##### TASK DATA #####
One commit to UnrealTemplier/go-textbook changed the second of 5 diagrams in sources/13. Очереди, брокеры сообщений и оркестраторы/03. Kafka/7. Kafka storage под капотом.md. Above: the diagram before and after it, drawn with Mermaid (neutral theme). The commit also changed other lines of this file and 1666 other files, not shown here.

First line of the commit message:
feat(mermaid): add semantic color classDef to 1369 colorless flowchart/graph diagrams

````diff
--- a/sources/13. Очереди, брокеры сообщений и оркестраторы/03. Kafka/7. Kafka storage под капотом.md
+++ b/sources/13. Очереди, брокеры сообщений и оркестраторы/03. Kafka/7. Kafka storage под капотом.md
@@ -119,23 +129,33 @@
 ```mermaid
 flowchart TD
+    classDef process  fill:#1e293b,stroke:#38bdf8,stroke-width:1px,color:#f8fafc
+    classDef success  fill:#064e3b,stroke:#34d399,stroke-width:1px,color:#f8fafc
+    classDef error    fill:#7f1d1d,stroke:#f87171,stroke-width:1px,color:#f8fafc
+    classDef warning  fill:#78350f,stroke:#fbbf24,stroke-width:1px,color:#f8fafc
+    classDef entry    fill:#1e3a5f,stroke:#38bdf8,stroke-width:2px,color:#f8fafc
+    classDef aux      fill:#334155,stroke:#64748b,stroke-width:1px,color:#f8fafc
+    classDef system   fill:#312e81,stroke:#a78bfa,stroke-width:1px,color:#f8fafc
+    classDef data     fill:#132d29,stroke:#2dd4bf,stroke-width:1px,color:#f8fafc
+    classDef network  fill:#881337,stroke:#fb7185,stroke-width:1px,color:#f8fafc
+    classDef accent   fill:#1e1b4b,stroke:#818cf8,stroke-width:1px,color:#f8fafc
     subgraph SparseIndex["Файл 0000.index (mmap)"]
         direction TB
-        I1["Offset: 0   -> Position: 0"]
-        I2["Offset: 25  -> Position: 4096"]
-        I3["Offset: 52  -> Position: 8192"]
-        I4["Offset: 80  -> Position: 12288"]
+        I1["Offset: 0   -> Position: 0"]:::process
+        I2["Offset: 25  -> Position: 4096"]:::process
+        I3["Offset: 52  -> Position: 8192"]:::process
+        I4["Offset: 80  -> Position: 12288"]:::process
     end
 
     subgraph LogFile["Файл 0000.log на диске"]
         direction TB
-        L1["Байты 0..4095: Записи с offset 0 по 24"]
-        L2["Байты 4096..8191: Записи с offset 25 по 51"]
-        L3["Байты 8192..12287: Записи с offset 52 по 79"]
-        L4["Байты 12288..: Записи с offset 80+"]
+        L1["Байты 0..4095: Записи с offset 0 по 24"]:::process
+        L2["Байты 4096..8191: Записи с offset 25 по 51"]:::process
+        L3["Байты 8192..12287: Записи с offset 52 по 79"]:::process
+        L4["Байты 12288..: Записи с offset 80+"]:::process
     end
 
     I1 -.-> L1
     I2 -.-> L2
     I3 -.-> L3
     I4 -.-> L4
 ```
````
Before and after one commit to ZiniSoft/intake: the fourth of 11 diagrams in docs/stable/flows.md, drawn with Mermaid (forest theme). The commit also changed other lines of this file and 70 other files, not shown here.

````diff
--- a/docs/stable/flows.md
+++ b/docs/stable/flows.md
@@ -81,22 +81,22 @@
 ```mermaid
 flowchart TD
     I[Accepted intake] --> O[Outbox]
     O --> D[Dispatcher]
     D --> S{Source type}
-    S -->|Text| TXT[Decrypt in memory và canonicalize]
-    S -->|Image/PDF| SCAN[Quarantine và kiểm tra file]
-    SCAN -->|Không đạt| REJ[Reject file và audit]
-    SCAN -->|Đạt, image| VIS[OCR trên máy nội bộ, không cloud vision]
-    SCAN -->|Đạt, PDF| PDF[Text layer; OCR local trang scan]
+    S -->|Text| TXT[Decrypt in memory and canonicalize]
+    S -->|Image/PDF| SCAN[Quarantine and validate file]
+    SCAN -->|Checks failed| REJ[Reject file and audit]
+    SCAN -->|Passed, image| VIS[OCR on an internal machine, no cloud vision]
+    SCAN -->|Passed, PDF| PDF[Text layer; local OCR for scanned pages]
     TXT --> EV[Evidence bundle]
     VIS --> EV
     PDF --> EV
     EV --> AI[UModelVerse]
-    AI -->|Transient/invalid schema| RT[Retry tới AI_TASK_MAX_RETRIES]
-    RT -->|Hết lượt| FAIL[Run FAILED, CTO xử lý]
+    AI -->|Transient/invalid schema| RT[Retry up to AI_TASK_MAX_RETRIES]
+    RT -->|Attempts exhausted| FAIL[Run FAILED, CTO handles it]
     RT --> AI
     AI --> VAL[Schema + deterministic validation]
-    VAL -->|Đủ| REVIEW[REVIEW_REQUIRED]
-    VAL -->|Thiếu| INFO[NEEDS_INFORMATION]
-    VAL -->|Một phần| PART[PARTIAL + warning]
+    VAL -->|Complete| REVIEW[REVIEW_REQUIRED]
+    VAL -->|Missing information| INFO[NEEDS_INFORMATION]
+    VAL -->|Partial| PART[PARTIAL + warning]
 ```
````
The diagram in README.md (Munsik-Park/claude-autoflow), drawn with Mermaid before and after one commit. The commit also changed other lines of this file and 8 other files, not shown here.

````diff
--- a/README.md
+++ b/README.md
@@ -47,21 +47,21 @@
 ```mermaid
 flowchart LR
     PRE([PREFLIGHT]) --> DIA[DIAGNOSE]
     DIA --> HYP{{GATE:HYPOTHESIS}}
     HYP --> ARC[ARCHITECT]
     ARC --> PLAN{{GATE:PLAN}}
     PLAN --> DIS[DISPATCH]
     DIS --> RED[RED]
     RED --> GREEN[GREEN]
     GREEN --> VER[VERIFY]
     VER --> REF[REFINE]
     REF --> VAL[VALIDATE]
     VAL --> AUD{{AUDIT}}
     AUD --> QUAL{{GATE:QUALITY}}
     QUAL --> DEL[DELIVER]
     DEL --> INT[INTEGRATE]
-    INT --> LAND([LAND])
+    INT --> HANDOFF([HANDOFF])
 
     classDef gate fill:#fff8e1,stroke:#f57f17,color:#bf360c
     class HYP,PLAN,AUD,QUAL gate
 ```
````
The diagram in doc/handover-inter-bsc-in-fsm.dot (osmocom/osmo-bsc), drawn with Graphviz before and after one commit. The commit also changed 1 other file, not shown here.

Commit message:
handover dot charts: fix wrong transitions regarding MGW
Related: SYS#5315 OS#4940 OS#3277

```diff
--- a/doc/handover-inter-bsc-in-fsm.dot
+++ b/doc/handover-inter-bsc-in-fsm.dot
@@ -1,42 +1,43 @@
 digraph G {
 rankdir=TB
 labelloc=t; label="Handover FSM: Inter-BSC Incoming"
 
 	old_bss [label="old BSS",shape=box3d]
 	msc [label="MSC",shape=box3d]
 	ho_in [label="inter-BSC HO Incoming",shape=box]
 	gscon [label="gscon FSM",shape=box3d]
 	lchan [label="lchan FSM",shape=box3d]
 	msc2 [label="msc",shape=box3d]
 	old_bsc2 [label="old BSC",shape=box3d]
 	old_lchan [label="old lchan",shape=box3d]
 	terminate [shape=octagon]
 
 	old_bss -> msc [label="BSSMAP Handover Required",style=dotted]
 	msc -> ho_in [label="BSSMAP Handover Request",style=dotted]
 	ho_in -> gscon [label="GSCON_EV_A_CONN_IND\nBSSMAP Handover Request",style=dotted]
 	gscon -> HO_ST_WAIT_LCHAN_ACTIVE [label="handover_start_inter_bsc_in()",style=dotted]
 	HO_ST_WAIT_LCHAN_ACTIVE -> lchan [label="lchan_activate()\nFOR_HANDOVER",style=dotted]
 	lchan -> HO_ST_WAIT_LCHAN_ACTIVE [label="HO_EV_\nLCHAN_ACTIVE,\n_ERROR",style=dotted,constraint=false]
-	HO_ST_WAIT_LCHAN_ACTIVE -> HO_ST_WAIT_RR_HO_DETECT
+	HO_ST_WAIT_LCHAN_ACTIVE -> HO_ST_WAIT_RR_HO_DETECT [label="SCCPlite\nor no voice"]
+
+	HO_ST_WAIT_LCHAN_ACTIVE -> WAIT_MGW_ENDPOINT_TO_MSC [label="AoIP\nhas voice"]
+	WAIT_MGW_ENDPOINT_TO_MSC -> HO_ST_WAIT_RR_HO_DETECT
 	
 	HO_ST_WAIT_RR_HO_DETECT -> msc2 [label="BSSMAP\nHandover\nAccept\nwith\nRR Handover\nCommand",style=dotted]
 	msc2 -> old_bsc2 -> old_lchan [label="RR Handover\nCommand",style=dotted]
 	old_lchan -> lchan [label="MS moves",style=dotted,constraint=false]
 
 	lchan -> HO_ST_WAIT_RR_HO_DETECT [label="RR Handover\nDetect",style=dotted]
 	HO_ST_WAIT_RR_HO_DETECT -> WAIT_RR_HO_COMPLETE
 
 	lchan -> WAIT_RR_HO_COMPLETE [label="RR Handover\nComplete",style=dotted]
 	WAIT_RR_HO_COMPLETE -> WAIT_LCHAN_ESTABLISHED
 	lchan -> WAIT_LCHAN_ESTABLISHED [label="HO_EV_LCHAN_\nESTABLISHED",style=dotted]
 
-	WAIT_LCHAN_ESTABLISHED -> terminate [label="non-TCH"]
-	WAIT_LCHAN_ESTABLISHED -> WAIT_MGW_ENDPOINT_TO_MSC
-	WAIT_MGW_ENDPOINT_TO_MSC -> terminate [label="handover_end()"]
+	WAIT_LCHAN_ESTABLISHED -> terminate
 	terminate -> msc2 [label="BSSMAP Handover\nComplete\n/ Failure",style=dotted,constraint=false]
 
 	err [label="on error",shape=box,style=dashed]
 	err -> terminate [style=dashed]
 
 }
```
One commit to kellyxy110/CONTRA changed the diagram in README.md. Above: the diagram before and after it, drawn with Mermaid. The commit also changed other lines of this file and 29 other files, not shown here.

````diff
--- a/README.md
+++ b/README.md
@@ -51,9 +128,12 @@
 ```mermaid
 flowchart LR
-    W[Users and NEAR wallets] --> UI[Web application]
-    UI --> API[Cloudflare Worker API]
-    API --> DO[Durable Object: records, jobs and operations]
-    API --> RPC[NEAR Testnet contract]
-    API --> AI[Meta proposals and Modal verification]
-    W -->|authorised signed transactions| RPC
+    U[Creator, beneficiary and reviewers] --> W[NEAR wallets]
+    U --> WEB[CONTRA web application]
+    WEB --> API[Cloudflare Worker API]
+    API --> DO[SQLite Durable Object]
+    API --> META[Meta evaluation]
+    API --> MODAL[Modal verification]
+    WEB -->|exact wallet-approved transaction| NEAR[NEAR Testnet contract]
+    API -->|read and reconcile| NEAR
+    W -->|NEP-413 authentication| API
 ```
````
#####
All lines in the entries above that include "color" should be found and copied.

- **OUTPUT**:
feat(mermaid): add semantic color classDef to 1369 colorless flowchart/graph diagrams
+    classDef process  fill:#1e293b,stroke:#38bdf8,stroke-width:1px,color:#f8fafc
+    classDef success  fill:#064e3b,stroke:#34d399,stroke-width:1px,color:#f8fafc
+    classDef error    fill:#7f1d1d,stroke:#f87171,stroke-width:1px,color:#f8fafc
+    classDef warning  fill:#78350f,stroke:#fbbf24,stroke-width:1px,color:#f8fafc
+    classDef entry    fill:#1e3a5f,stroke:#38bdf8,stroke-width:2px,color:#f8fafc
+    classDef aux      fill:#334155,stroke:#64748b,stroke-width:1px,color:#f8fafc
+    classDef system   fill:#312e81,stroke:#a78bfa,stroke-width:1px,color:#f8fafc
+    classDef data     fill:#132d29,stroke:#2dd4bf,stroke-width:1px,color:#f8fafc
+    classDef network  fill:#881337,stroke:#fb7185,stroke-width:1px,color:#f8fafc
+    classDef accent   fill:#1e1b4b,stroke:#818cf8,stroke-width:1px,color:#f8fafc
     classDef gate fill:#fff8e1,stroke:#f57f17,color:#bf360c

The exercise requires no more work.